World’s Muslims pray, fast during Ramadan holy month

by Elizabeth Putnam

Taqee Khaled plans on waking up before sunrise Friday to eat breakfast. It will be his first and last meal until the sun goes down.

Returning to bed to take a nap before his first class, Khaled will read from the Quran and say a Muslim sunrise prayer, the Fajr.

His day will continue with classes and prayers focusing on the inner self and God.

Around the world, more than one billion Muslims will begin observing Ramadan on Friday, with prayer and fasting during the ninth month of the Islamic calendar.

Muslims believe during this month God revealed the Quran to the prophet Muhammad through the Angel Gabriel.

The month-long observance is a time of introspection, said Caesar Farah, professor of Middle Eastern and Islamic studies at the University.

“They fast from the time they can distinguish between a black and a white thread in the morning until sunset,” Farah said. “Fasting is one of the five pillars of the Islam faith.”

Muslims use the time to correct bad habits and improve their behavior, said Khaled, the president of the Muslim Student Association.

“Fasting allows us to focus on God by taking away the focus on physical needs,” Khaled said. “When you are in the state of fasting, in Islam it is an act of worshiping. You do it for no other reason than that you are commanded to.”

Khaled said he has more time during the day to study or pray.

“You don’t ever have to worry about what you are going to eat,” Khaled said. “You don’t have to worry about how long the line is at Chipotle.”

Ramadan begins at first sight of the crescent moon. The observance is determined by religious leaders and varies in different locations of the world, Farah said.

Sometimes it falls during finals week or in the summertime.

“Fasting can get exhausting during finals week, but we would view that as part of the purpose of Ramadan,” Khaled said. “Fasting includes not drinking water and you’re not suppose to chew gum or smoke.”

No able-bodied Muslim is excused from fasting, Khaled said.

“If you are sick or traveling then you are excused from fasting,” Khaled said. “You have to make it up through charity.”

Farah said pregnant or nursing women and the elderly could also be excused.

The fast is broken at sundown when families and friends sit down to eat a meal and pray together.

Traditionally, Muslims pray five times per day.

A special prayer, the Taraweeh, is not required but is often spoken during Ramadan as an offering. The prayer can last hours, Khaled said.

During the last 10 days of Ramadan, Muslims celebrate the Night of Power with extra prayer to recognize when Muhammad received the first line of the Quran.

Farah said the United States should stop attacking Afghanistan during Ramadan if it has any respect for the Islamic world.

“We don’t think along the same lines.
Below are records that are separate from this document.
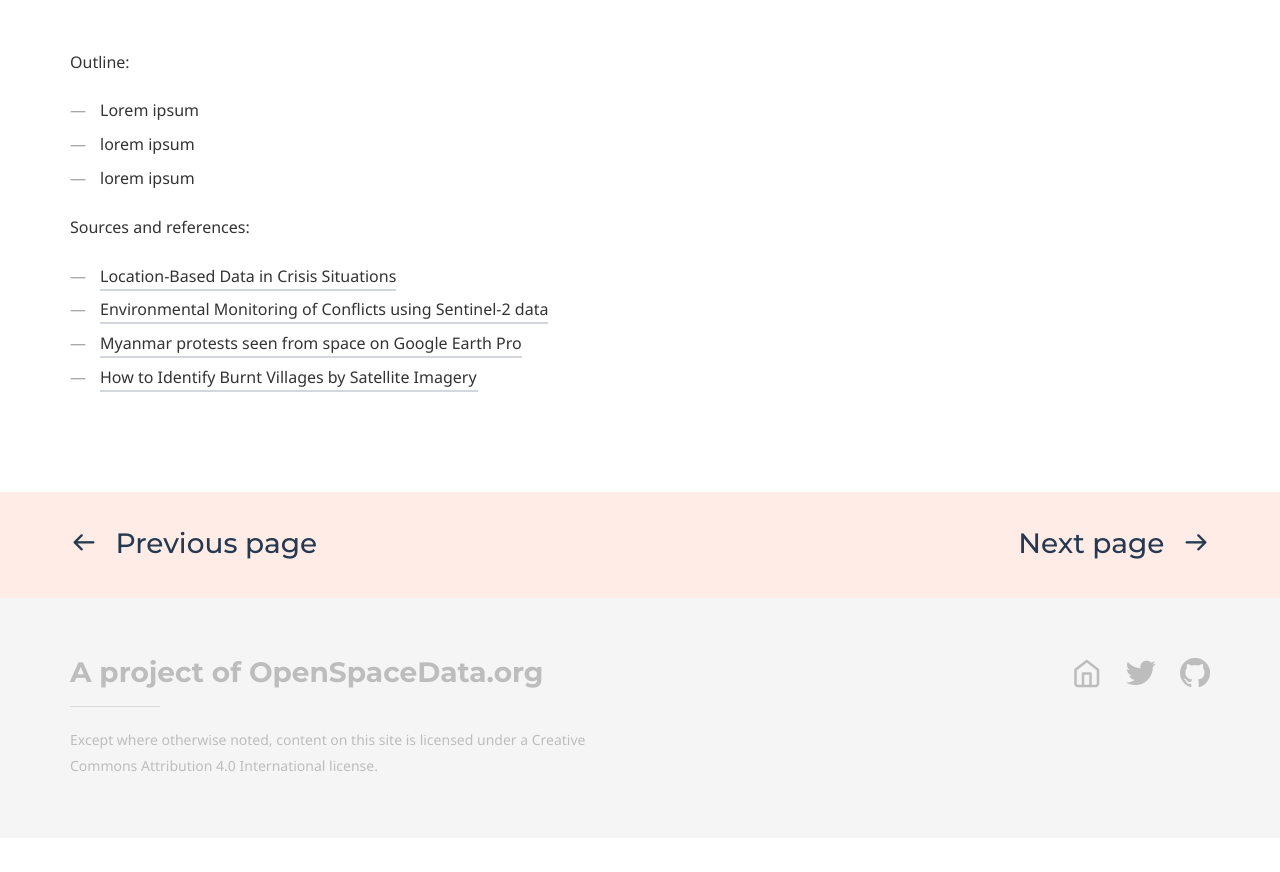
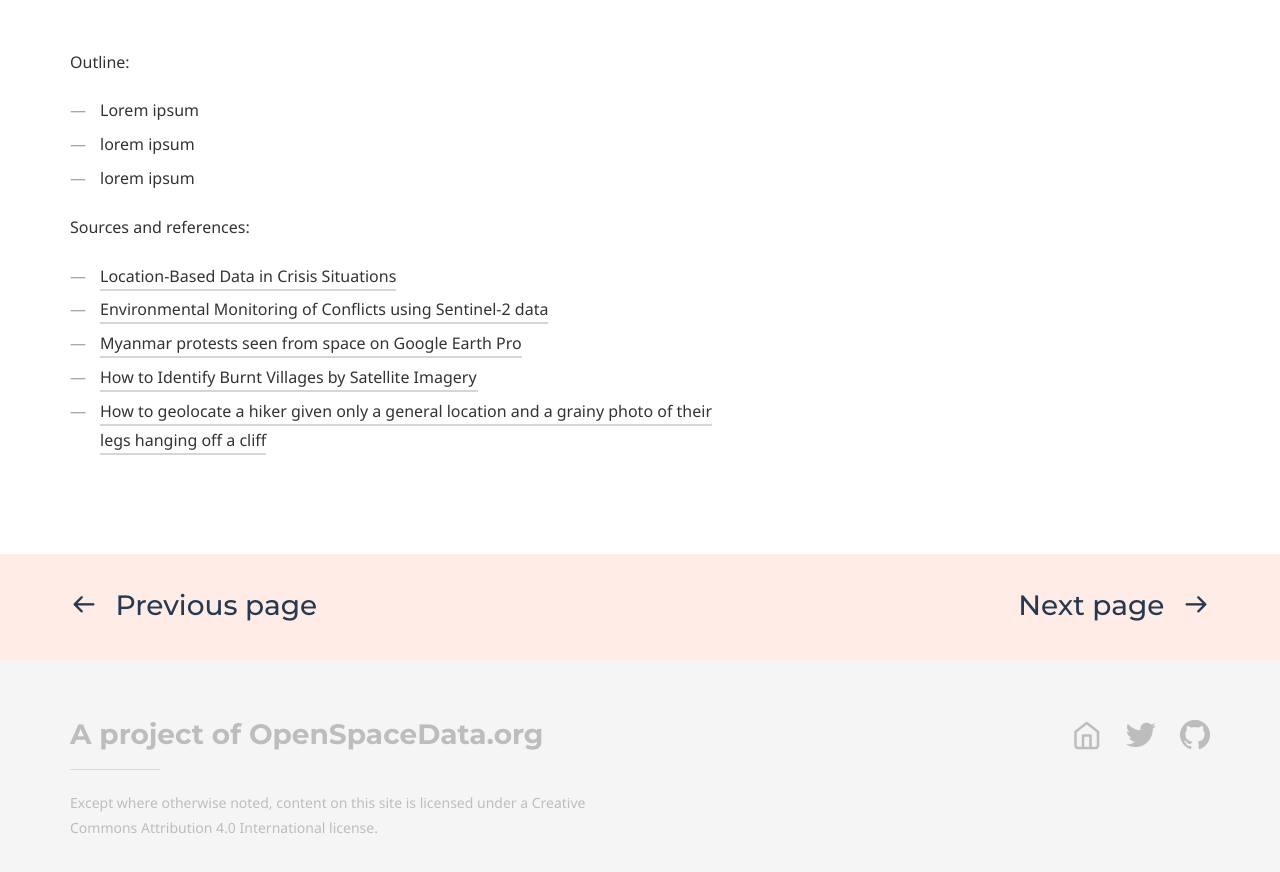
Before and after one commit to OpenSpaceData/learn.openspacedata.org, a Jekyll site: the page built from for-humanitarian-actions/how-satellites-are-used-in-humanitarian-response/index.md, in a window 1280 px wide and 900 px high, scrolled down 706 px. Shown: the top 872 px of the window. Built offline with Jekyll 4.4.1, drawn with Linux system fonts in a browser that asks for light colours; some web fonts are replaced; before the commit the page ends 1544 px from its top, so only the background shows below that.

Commit message:
add some content

```diff
--- a/for-humanitarian-actions/how-satellites-are-used-in-humanitarian-response/index.md
+++ b/for-humanitarian-actions/how-satellites-are-used-in-humanitarian-response/index.md
@@ -38,3 +38,4 @@ Sources and references:
 - [Environmental Monitoring of Conflicts using Sentinel-2 data](https://medium.com/sentinel-hub/environmental-monitoring-of-conflicts-using-sentinel-2-61f07d76e27b)
 - [Myanmar protests seen from space on Google Earth Pro](https://www.youtube.com/watch?v=9te9YAA9A_U)
 - [How to Identify Burnt Villages by Satellite Imagery ](https://www.bellingcat.com/resources/how-tos/2018/09/04/identify-burnt-villages-satellite-imagery%e2%80%8a-case-studies-california-nigeria-myanmar/)
+- [How to geolocate a hiker given only a general location and a grainy photo of their legs hanging off a cliff](https://twitter.com/ai6yrham/status/1382371967618097157)
```
Also changed, not shown: for-journalists/how-to-find-stories-in-satellite-data/index.md (+1 -0 lines), for-journalists/use-tools-and-resources/index.md (+1 -0 lines).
We think that this is a military operation and we aren’t going to give up for any reason,” Farah said.

He also said not ceasing operations in observance would further tarnish the poor image many already have of the United States.

Killing Osama bin Laden would be a mistake because he would be considered a martyr and his following would increase, Farah said.

“If he dies, he will become a saint to his followers,” Farah said. “So the best thing to do, if we can avoid it, is not to kill him.”

Khaled said bin Laden is a blurred Robin Hood figure for Afghanistans.

The impact on refugees would be devastating because they are already starving and would be without food even though the Northern Alliance has gained some control, he said.

Pakistani President Pervez Musharraf objects to the strikes and last week visited officials in Paris and London imploring them to halt the military operation.

Prime Minister Tony Blair said the operations should continue until all objectives are met.

Defense officials said Wednesday because the Taliban is collapsing, a new military plan would limit the use of bombs with the beginning of Ramadan.

However Victoria Clarke, spokeswoman for Defense Secretary Donald Rumsfeld, said Thursday that the bombing will not stop.

Elizabeth Putnam welcomes comments at [email protected]